One exact copy of the listing, minus the images, is the required answer.
........
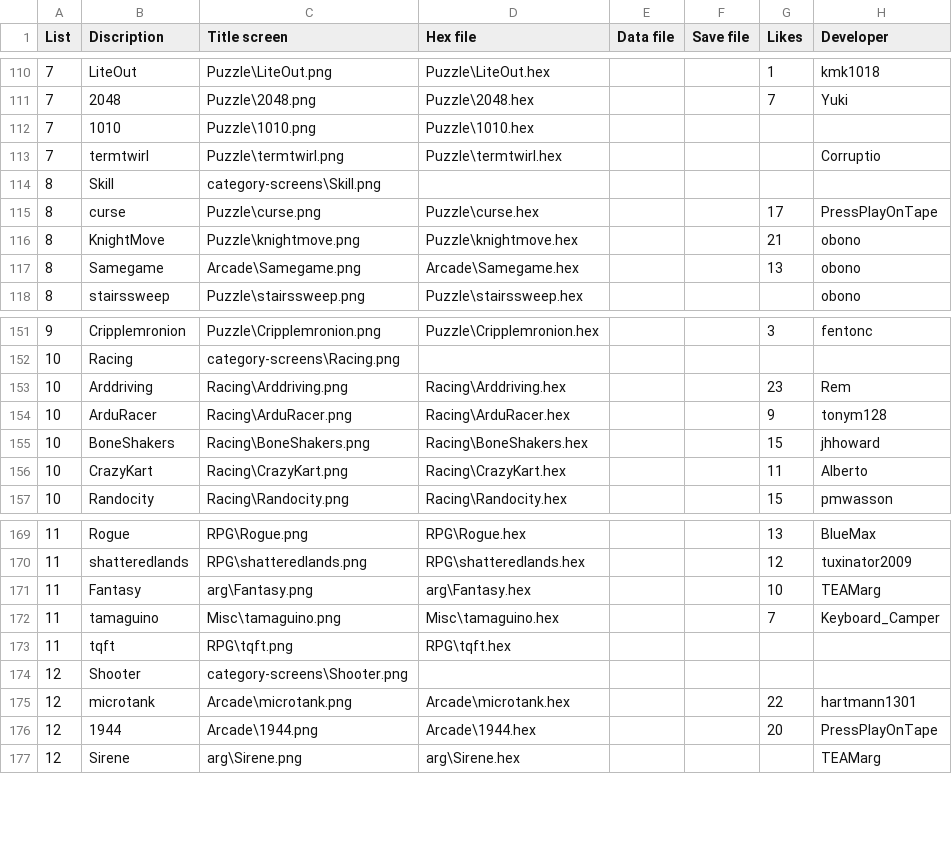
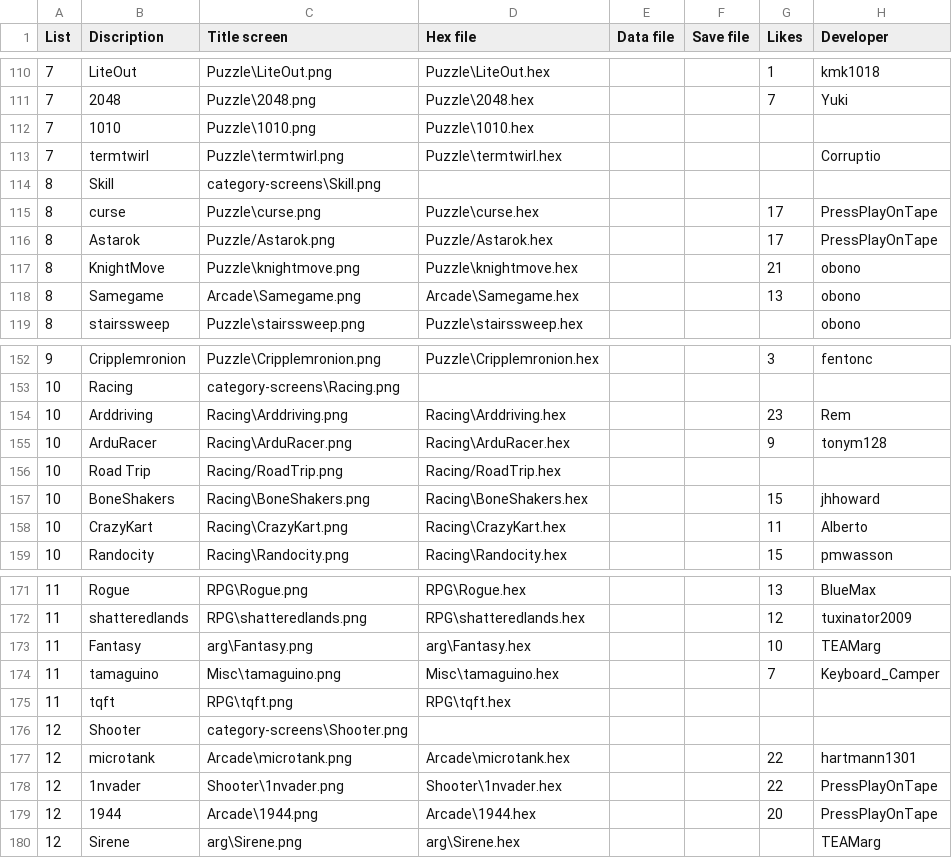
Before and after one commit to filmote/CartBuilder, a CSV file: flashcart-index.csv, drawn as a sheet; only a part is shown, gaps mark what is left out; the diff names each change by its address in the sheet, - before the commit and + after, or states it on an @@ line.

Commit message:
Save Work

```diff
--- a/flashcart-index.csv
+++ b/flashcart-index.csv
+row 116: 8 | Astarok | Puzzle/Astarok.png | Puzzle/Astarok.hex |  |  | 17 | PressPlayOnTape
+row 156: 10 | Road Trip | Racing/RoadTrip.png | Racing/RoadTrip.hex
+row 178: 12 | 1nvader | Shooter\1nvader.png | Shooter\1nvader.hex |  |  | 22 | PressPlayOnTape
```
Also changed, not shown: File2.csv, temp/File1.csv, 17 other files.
........
_ANSWER SPACE:_
Before and after one commit to filmote/CartBuilder, a CSV file: flashcart-index.csv, drawn as a sheet; only a part is shown, gaps mark what is left out; the diff names each change by its address in the sheet, - before the commit and + after, or states it on an @@ line.

Commit message:
Save Work

```diff
--- a/flashcart-index.csv
+++ b/flashcart-index.csv
+row 116: 8 | Astarok | Puzzle/Astarok.png | Puzzle/Astarok.hex |  |  | 17 | PressPlayOnTape
+row 156: 10 | Road Trip | Racing/RoadTrip.png | Racing/RoadTrip.hex
+row 178: 12 | 1nvader | Shooter\1nvader.png | Shooter\1nvader.hex |  |  | 22 | PressPlayOnTape
```
Also changed, not shown: File2.csv, temp/File1.csv, 17 other files.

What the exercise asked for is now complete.